### RECORDS
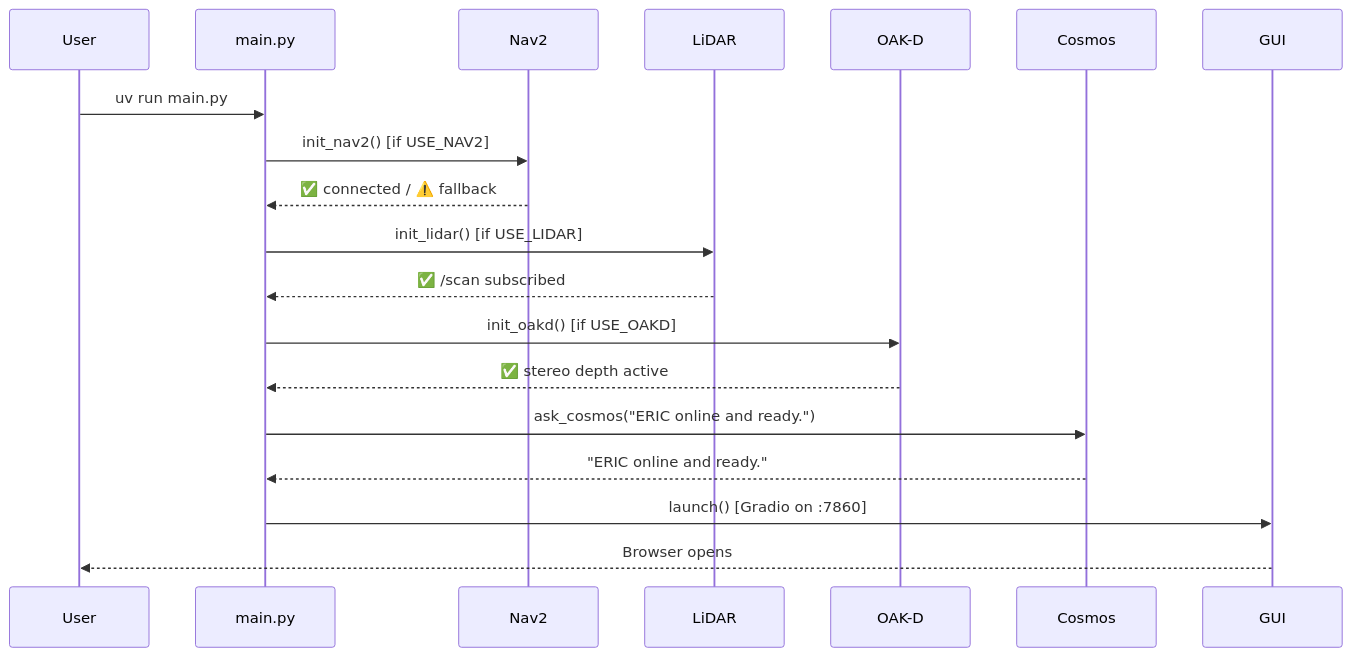
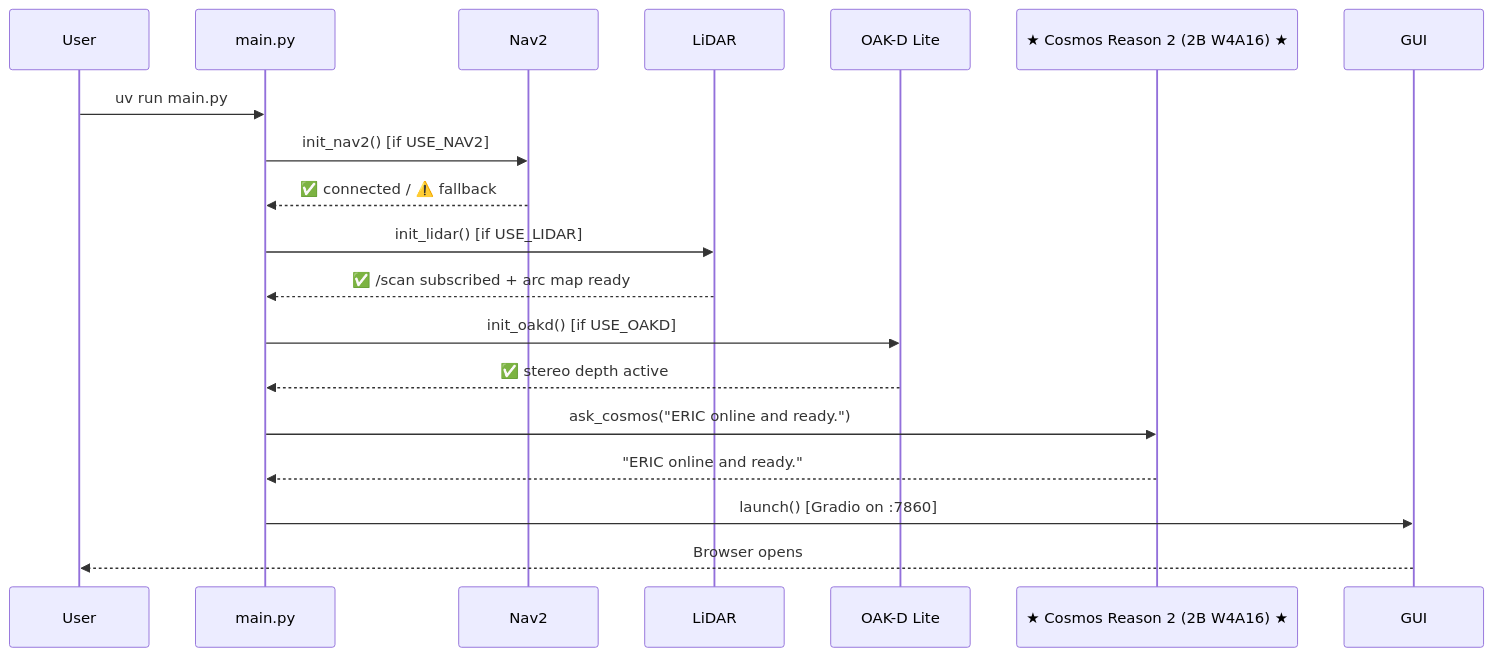
One commit to OppaAI/eric changed the fifth of 8 diagrams in README.md. Above: the diagram before and after it, drawn with Mermaid. The commit also changed other lines of this file and 3 other files, not shown here.

Commit message:
Add obstacle avoidance algorithm for Cosmos Reason 2 to decide what to do next

````diff
--- a/README.md
+++ b/README.md
@@ -141,22 +210,22 @@
 ```mermaid
 sequenceDiagram
     participant User
     participant main.py
     participant Nav2
     participant LiDAR
-    participant OAK-D
-    participant Cosmos
+    participant OAKD as OAK-D Lite
+    participant Cosmos as ★ Cosmos Reason 2 (2B W4A16) ★
     participant GUI
 
     User->>main.py: uv run main.py
     main.py->>Nav2: init_nav2() [if USE_NAV2]
     Nav2-->>main.py: ✅ connected / ⚠️ fallback
     main.py->>LiDAR: init_lidar() [if USE_LIDAR]
-    LiDAR-->>main.py: ✅ /scan subscribed
-    main.py->>OAK-D: init_oakd() [if USE_OAKD]
-    OAK-D-->>main.py: ✅ stereo depth active
+    LiDAR-->>main.py: ✅ /scan subscribed + arc map ready
+    main.py->>OAKD: init_oakd() [if USE_OAKD]
+    OAKD-->>main.py: ✅ stereo depth active
     main.py->>Cosmos: ask_cosmos("ERIC online and ready.")
     Cosmos-->>main.py: "ERIC online and ready."
     main.py->>GUI: launch() [Gradio on :7860]
     GUI-->>User: Browser opens
 ```
````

### TASK PROMPT
Could you retype all the entries exactly, skipping the pictures?

### ANSWER FOR THE TASK
One commit to OppaAI/eric changed the fifth of 8 diagrams in README.md. Above: the diagram before and after it, drawn with Mermaid. The commit also changed other lines of this file and 3 other files, not shown here.

Commit message:
Add obstacle avoidance algorithm for Cosmos Reason 2 to decide what to do next

````diff
--- a/README.md
+++ b/README.md
@@ -141,22 +210,22 @@
 ```mermaid
 sequenceDiagram
     participant User
     participant main.py
     participant Nav2
     participant LiDAR
-    participant OAK-D
-    participant Cosmos
+    participant OAKD as OAK-D Lite
+    participant Cosmos as ★ Cosmos Reason 2 (2B W4A16) ★
     participant GUI
 
     User->>main.py: uv run main.py
     main.py->>Nav2: init_nav2() [if USE_NAV2]
     Nav2-->>main.py: ✅ connected / ⚠️ fallback
     main.py->>LiDAR: init_lidar() [if USE_LIDAR]
-    LiDAR-->>main.py: ✅ /scan subscribed
-    main.py->>OAK-D: init_oakd() [if USE_OAKD]
-    OAK-D-->>main.py: ✅ stereo depth active
+    LiDAR-->>main.py: ✅ /scan subscribed + arc map ready
+    main.py->>OAKD: init_oakd() [if USE_OAKD]
+    OAKD-->>main.py: ✅ stereo depth active
     main.py->>Cosmos: ask_cosmos("ERIC online and ready.")
     Cosmos-->>main.py: "ERIC online and ready."
     main.py->>GUI: launch() [Gradio on :7860]
     GUI-->>User: Browser opens
 ```
````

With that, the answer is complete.